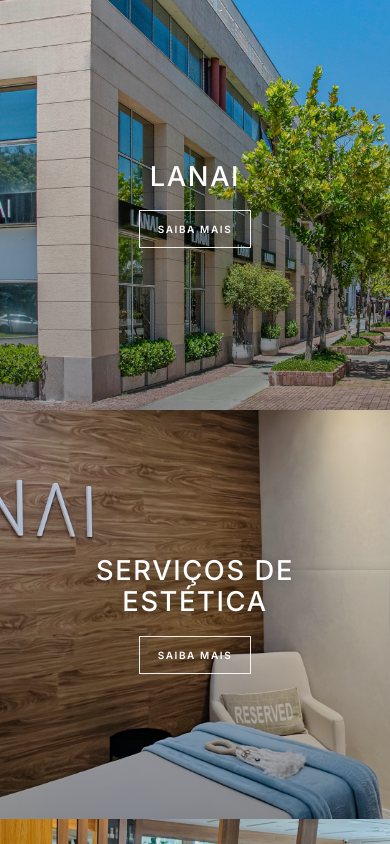
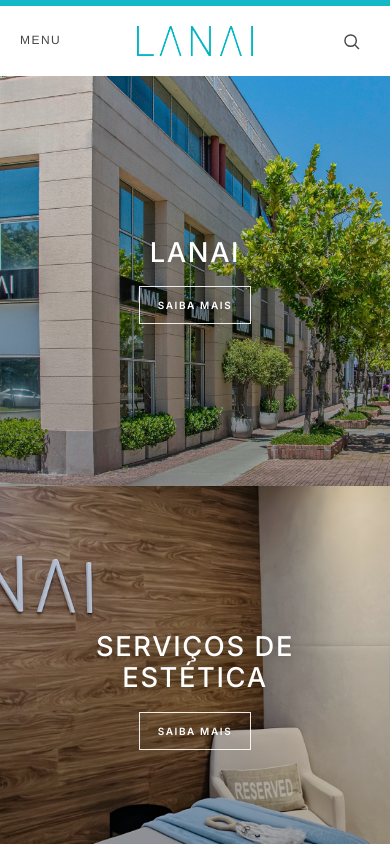
Before and after one commit to lanai-oficial/site-lanai, a Next.js app: page / in a window 390 px wide. Shown: the top 844 px of the page. Built offline with nearby package versions, Linux system fonts and the light colour scheme.

Commit message:
fix: restaura navegação global da Lanai

```diff
--- a/src/app/globals.css
+++ b/src/app/globals.css
@@ -75,15 +75,13 @@
 .booking-band { padding:clamp(4rem,8vw,8rem) clamp(1.25rem,6vw,7rem); display:grid; grid-template-columns:1.3fr .7fr; gap:4rem; align-items:center; background:var(--cream); }.booking-band h2 { margin:0; }.booking-band .button { margin-top:0; }
 .directory-group { display:grid; grid-template-columns:.7fr 1.3fr; gap:4rem; padding:4rem 0; border-top:1px solid var(--line); }.directory-heading { display:grid; grid-template-columns:3rem 1fr; gap:1rem; }.directory-heading h2 { font-size:clamp(2.5rem,5vw,4rem); }.directory-links>a { padding:1.5rem 0; display:flex; justify-content:space-between; gap:2rem; border-bottom:1px solid var(--line); }.directory-links h3 { font-size:2rem; margin:.3rem 0; }.directory-links p { margin-bottom:0; }
 .contact-grid { display:grid; grid-template-columns:1fr 1fr; gap:4rem; border-top:1px solid var(--line); padding-top:3rem; }.contact-grid h2 { font-size:2rem; }.not-found { text-align:center; }.not-found p { margin-left:auto;margin-right:auto; }
-.site-footer { display:grid; grid-template-columns:1.25fr .8fr .8fr 1fr; gap:clamp(2rem,4vw,5rem); padding:4rem clamp(1.25rem,5vw,5rem) 1.5rem; color:white; background:var(--brand-ink); }.site-footer p { margin-bottom:.7rem; }.site-footer .footer-group a { display:block; width:fit-content; margin:.35rem 0; }.site-footer .footer-link { text-decoration:underline; text-underline-offset:.3rem; }.site-footer .footer-hours-title { margin-top:1.5rem; }.site-footer small { grid-column:1/-1; border-top:1px solid rgba(255,255,255,.2); padding-top:1.5rem; }
+.site-footer { display:grid; grid-template-columns:1.25fr .8fr .8fr 1fr; gap:clamp(2rem,4vw,5rem); padding:4rem clamp(1.25rem,5vw,5rem) 1.5rem; color:white; background:#5b5b5b; }.site-footer p { margin-bottom:.7rem; }.site-footer .footer-group a { display:block; width:fit-content; margin:.35rem 0; }.site-footer .footer-link { text-decoration:underline; text-underline-offset:.3rem; }.site-footer .footer-hours-title { margin-top:1.5rem; }.site-footer small { grid-column:1/-1; border-top:1px solid rgba(255,255,255,.2); padding-top:1.5rem; }
 @media (max-width:1050px) { .desktop-nav { display:none!important; }.mobile-nav { display:block; position:relative; }.mobile-nav summary { cursor:pointer; list-style:none; font-size:.75rem; letter-spacing:.12em; text-transform:uppercase; }.mobile-nav summary::-webkit-details-marker { display:none; }.mobile-nav[open] nav { position:absolute; z-index:10; top:2.5rem; right:0; width:min(85vw,320px); padding:1.5rem; display:flex; flex-direction:column; align-items:stretch; gap:0; background:var(--paper); border:1px solid var(--line); box-shadow:0 1rem 3rem rgba(0,0,0,.15); }.mobile-nav nav a { padding:.75rem; }.mobile-nav nav .nav-cta { margin-top:.75rem; text-align:center; } }
 @media (max-width:800px) { .site-header { height:70px; padding:1.2rem; }.hero,.detail-page,.profile-hero { grid-template-columns:1fr; }.hero-shape { min-height:45svh; clip-path:ellipse(85% 95% at 45% 5%); }.hero-copy { padding:3rem 1.25rem 5rem; }.universe-grid,.category-grid { grid-template-columns:1fr; }.universe-card { min-height:360px; }.category-card { min-height:360px; }.professional-grid { grid-template-columns:1fr; }.portrait-placeholder { min-height:400px; }.portfolio-grid,.profile-services,.contact-grid,.site-footer,.universe-intro,.booking-band,.directory-group { grid-template-columns:1fr; }.site-footer small { grid-column:auto; }.detail-visual { min-height:min(62svh,34rem); }.detail-page article { width:100%; padding:2.5rem 1.25rem 4rem; text-align:center; }.detail-page article h1 { margin-bottom:1rem; font-size:clamp(3rem,15vw,4.5rem); overflow-wrap:anywhere; }.service-callout { margin-right:auto; margin-left:auto; }.service-information { text-align:left; }.service-information div { padding-right:0; }.section-heading { align-items:flex-start; flex-direction:column; }.service-row { grid-template-columns:2rem 1fr auto; padding:1.5rem .5rem; gap:1rem; }.service-row>div>p:last-child { display:none; }.category-directory>a { grid-template-columns:2rem 1fr auto; gap:1rem; }.directory-group { gap:2rem; }.universe-hero { min-height:60svh; } }
 @media (max-width:480px) { .category-grid { grid-template-columns:1fr; }.category-card { min-height:300px; }.section { padding-left:1.25rem; padding-right:1.25rem; } }
 @media (prefers-reduced-motion:reduce) { html { scroll-behavior:auto; } *,*::before,*::after { transition:none!important; } }
 
 /* Home — reconstruction based on the official Figma frame. Kept page-scoped. */
-body:has(.home-page) > .site-header,
-body:has(.home-page) > .site-footer { display:none; }
 .home-page { --home-blue:#15b8c6; --home-ink:#555; color:var(--home-ink); background:#fff; font-family:"Inter",Arial,sans-serif; overflow-x:hidden; }
 .home-page h1,.home-page h2,.home-page h3,.home-page p { font-family:inherit; letter-spacing:normal; }
 .home-header { position:relative; z-index:20; background:#fff; }
@@ -171,7 +169,7 @@
 :root { --paper:#fff; --cream:#f4f1ec; --ink:#454545; --line:rgba(69,69,69,.16); }
 body { background:#fff; }
 h1,h2,h3 { letter-spacing:-.025em; }
-.site-header { position:relative; z-index:20; height:92px; background:#fff; border:0; }
+.site-header { position:relative; z-index:20; height:92px; background:#fff; border-top:6px solid #15b8c6; border-bottom:0; }
 .site-header nav { gap:clamp(.9rem,2vw,2rem); }
 .site-header .nav-cta { background:transparent; color:var(--brand-primary); border:1px solid var(--brand-primary); padding:.7rem 1rem; }
 .image-hero { position:relative; display:flex; min-height:calc(100svh - 92px); color:#fff; background:#333; }
@@ -254,7 +252,12 @@
 .detail-page article h1 { font-size:clamp(3.5rem,7vw,7rem); }
 .button { background:var(--brand-primary); border-color:var(--brand-primary); }
 @media (max-width:800px) {
-  .site-header { height:72px; }
+  .site-header { height:76px; padding:0 1.25rem; display:grid; grid-template-columns:1fr auto 1fr; }
+  .brand-header { width:7.2rem; grid-column:2; grid-row:1; justify-self:center; }
+  .header-actions { display:contents; }
+  .mobile-nav { grid-column:1; grid-row:1; justify-self:start; }
+  .mobile-nav[open] nav { top:2.75rem; right:auto; left:0; }
+  .search-trigger { grid-column:3; grid-row:1; justify-self:end; }
   .image-hero { min-height:calc(100svh - 72px); }
   .image-hero>img { object-position:58% center; }
   .hero-copy { align-self:flex-end; padding:4rem 1.25rem 6rem; }
```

---+---

> Your instructions: Each line above with the string "after" should be reported in full.

> Answer space:
Before and after one commit to lanai-oficial/site-lanai, a Next.js app: page / in a window 390 px wide. Shown: the top 844 px of the page. Built offline with nearby package versions, Linux system fonts and the light colour scheme.
 @media (prefers-reduced-motion:reduce) { html { scroll-behavior:auto; } *,*::before,*::after { transition:none!important; } }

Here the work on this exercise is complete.